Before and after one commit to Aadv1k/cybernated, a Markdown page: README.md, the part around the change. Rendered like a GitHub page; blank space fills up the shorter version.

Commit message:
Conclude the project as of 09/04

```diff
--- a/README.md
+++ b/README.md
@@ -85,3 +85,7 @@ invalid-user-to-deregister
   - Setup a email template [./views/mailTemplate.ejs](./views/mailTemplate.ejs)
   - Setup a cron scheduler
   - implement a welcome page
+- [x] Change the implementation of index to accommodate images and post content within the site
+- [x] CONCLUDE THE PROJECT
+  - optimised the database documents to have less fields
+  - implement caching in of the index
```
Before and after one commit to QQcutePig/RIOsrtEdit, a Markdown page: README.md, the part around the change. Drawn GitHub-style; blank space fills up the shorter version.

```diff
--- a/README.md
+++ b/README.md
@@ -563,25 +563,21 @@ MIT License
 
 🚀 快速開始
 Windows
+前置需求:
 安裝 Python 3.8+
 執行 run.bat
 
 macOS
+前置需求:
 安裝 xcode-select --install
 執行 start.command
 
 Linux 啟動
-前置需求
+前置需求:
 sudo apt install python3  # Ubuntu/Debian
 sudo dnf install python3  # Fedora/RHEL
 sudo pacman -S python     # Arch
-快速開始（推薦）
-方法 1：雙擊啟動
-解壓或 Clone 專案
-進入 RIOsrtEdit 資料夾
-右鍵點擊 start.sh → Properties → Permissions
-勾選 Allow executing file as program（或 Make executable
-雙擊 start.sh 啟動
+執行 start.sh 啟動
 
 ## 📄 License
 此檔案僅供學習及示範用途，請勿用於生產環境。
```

- - - - -

● PROBLEM TO SOLVE: Each line above is to be restated exactly as it stands.

● WRITTEN SOLUTION:
Before and after one commit to Aadv1k/cybernated, a Markdown page: README.md, the part around the change. Rendered like a GitHub page; blank space fills up the shorter version.

Commit message:
Conclude the project as of 09/04

```diff
--- a/README.md
+++ b/README.md
@@ -85,3 +85,7 @@ invalid-user-to-deregister
   - Setup a email template [./views/mailTemplate.ejs](./views/mailTemplate.ejs)
   - Setup a cron scheduler
   - implement a welcome page
+- [x] Change the implementation of index to accommodate images and post content within the site
+- [x] CONCLUDE THE PROJECT
+  - optimised the database documents to have less fields
+  - implement caching in of the index
```
Before and after one commit to QQcutePig/RIOsrtEdit, a Markdown page: README.md, the part around the change. Drawn GitHub-style; blank space fills up the shorter version.

```diff
--- a/README.md
+++ b/README.md
@@ -563,25 +563,21 @@ MIT License
 
 🚀 快速開始
 Windows
+前置需求:
 安裝 Python 3.8+
 執行 run.bat
 
 macOS
+前置需求:
 安裝 xcode-select --install
 執行 start.command
 
 Linux 啟動
-前置需求
+前置需求:
 sudo apt install python3  # Ubuntu/Debian
 sudo dnf install python3  # Fedora/RHEL
 sudo pacman -S python     # Arch
-快速開始（推薦）
-方法 1：雙擊啟動
-解壓或 Clone 專案
-進入 RIOsrtEdit 資料夾
-右鍵點擊 start.sh → Properties → Permissions
-勾選 Allow executing file as program（或 Make executable
-雙擊 start.sh 啟動
+執行 start.sh 啟動
 
 ## 📄 License
 此檔案僅供學習及示範用途，請勿用於生產環境。
```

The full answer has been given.